Training diet is largely about ensuring that the timing of food is good enough to prepare and then subsequently recover from training. Typical guidelines begin with a high carbohydrate meal before training, the use of carbohydrate during high intensity and/or long duration training, and the combination of protein and carbohydrate in the immediate recovery period after. Due to busy schedules, triathletes need to think on their feet and find snack solutions and pre-prepared meals to over come situations where they are training in meal times.
Theoretically, routine can be practiced in advance because competitions have pre-determined start times. Triathlons usually have early starts, so there is emphasis on a high carb meal the night before and breakfast that may consist of porridge, orange juice and a banana. The importance of practicing race strategies in training first cannot be over looked as stomach discomfort can potentially be high. The bike sport is where nutrition is either lost or won, where as after the swim, the use of energy bars, gels and a sports drink provide the energy to recover from the swim and prep the athlete for the run.
Carb loading prior to events is probably a strategy of the past. You can saturate the carb stores in the muscles with 24 hours of a high carb diet, so eating well before the race is logical. Many athletes tend to eat too much in one go, whereas those who manage to load effectively will spread their meals out into 5-6 across the day.
It is not uncommon for many athletes to suffer from gastro-intestinal distress, which is basically an upset stomach, when trying to consumer carbs during competition. It is suggested by those working with athletes that can train the stomach to better tolerate carbs, further emphasising the need to practice race strategies during training.
Caffeine has been shown to increase alertness and endurance capacity in athletes. Some athletes may wish to use caffeine in their pre-race nutritional plan and if they choose to do so, it is suggested that 1-3mg per kg body weight is consumed 60 mins before competition. Check out our best selling caffeine supplements here.

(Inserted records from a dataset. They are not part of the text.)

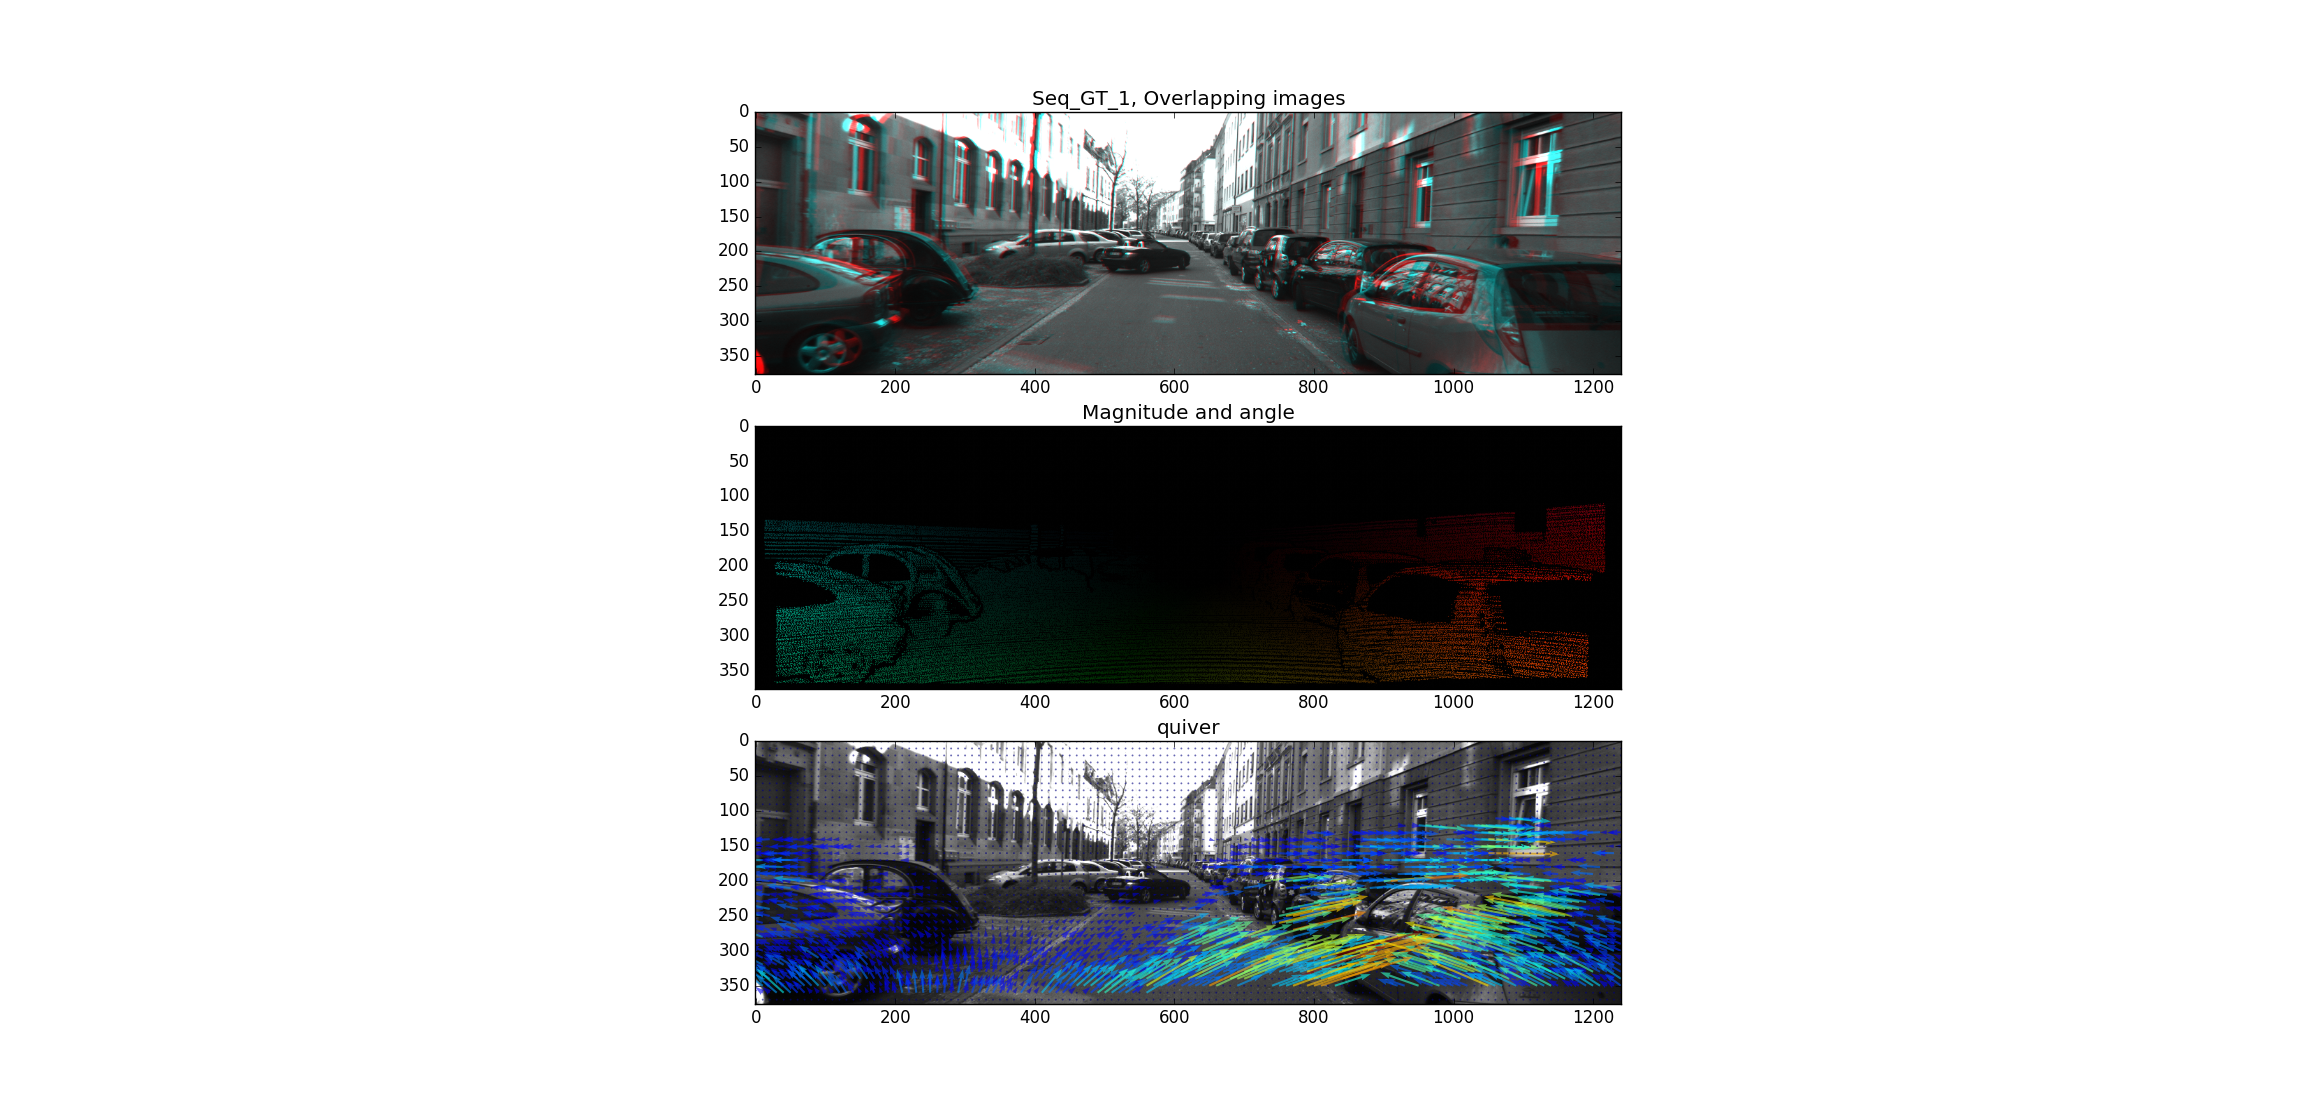
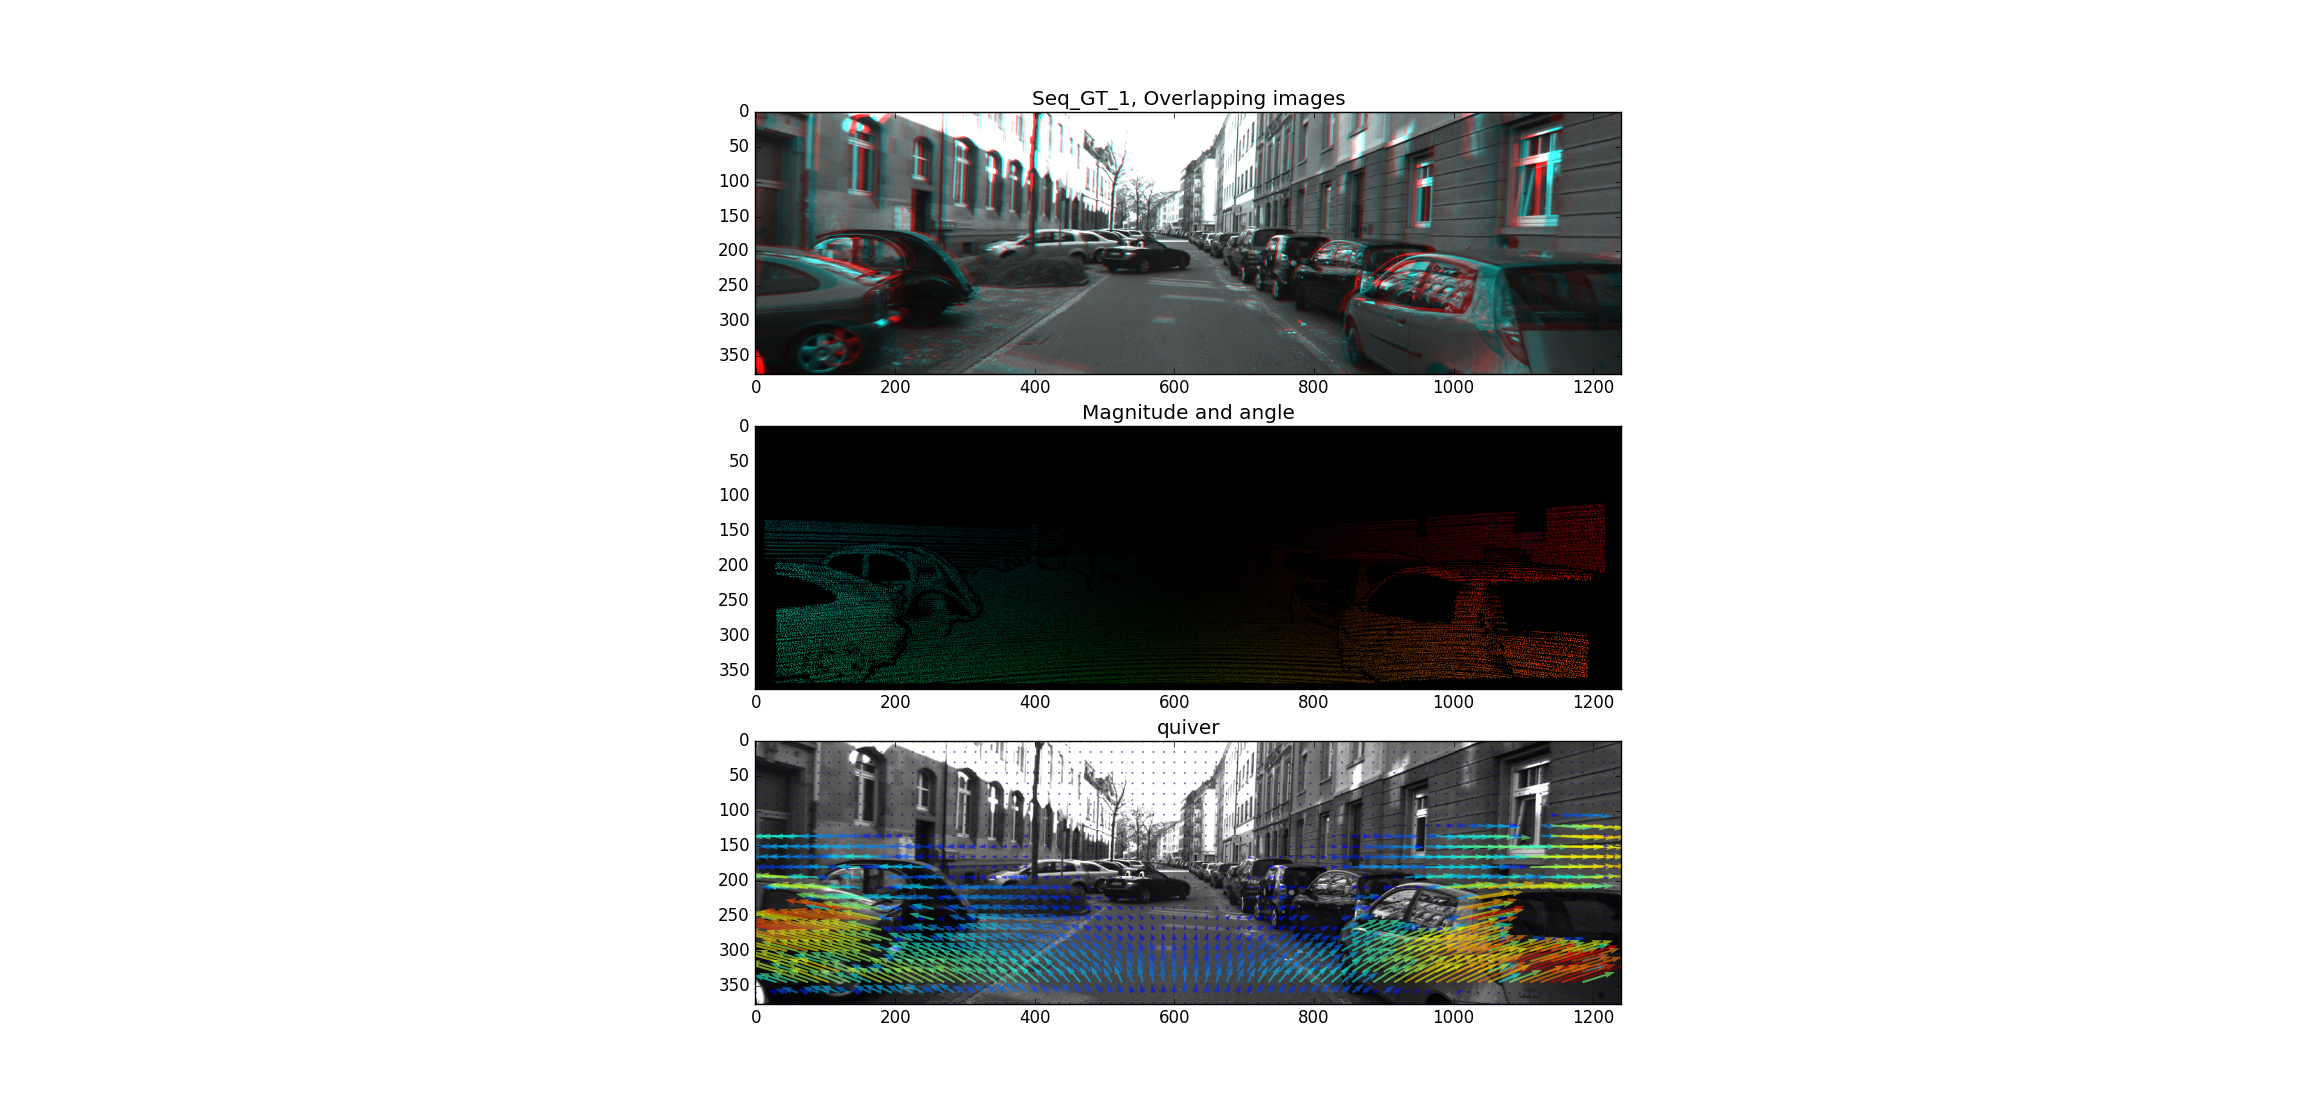
.

Changed region(s): [[0.3106, 0.7318, 0.7144, 0.9148], [0.4038, 0.6709, 0.528, 0.7318]]

diff --git a/code/utils_opticalFlow.py b/code/utils_opticalFlow.py
@@ -13,7 +13,7 @@ from matplotlib import gridspec
 #import matplotlib.ticker as ticker
 # Our LIBS
 import utils as utils
-
+from skimage.measure import block_reduce
 
 
 # Function for Optical Flow
@@ -87,9 +87,14 @@ def plotOF(img1,img2, Fu, Fv, step = 20 , title_ = 'Test' ):
     #mag, ang = cv.cartToPolar(Fu,Fv)
     Fu_dn = cv.resize(Fu, (0, 0), fx=1. / step, fy=1. / step)
     Fv_dn = cv.resize(Fv, (0, 0), fx=1. / step, fy=1. / step)
-
-    imsize = np.shape(Fu)
-    X,Y = np.meshgrid(np.arange(0,imsize[1],step),np.arange(0,imsize[0],step))
+    Fu_dn = block_reduce(Fu, block_size=(step,step), func=np.mean)
+    Fv_dn = block_reduce(Fv, block_size=(step,step), func=np.mean)
+    x_pos = np.arange(0, imsize[1], step)
+    y_pos = np.arange(0, imsize[0], step)
+    X = np.meshgrid(x_pos)
+    Y = np.meshgrid(y_pos)
+    #imsize = np.shape(Fu)
+    #X,Y = np.meshgrid(np.arange(0,imsize[1],step),np.arange(0,imsize[0],step))
     fig = plt.figure(1)
     ax1 = plt.subplot(311)
     ax3 = plt.subplot(312)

Most athletes who are eating a well-balanced diet will consumer sufficient vitamins and minerals to meet nutritional requirements without the need for additional supplements. However, a good multi-vitamin can provide a useful insurance policy, particularly during the winter months. Find some great multi-vitamins here.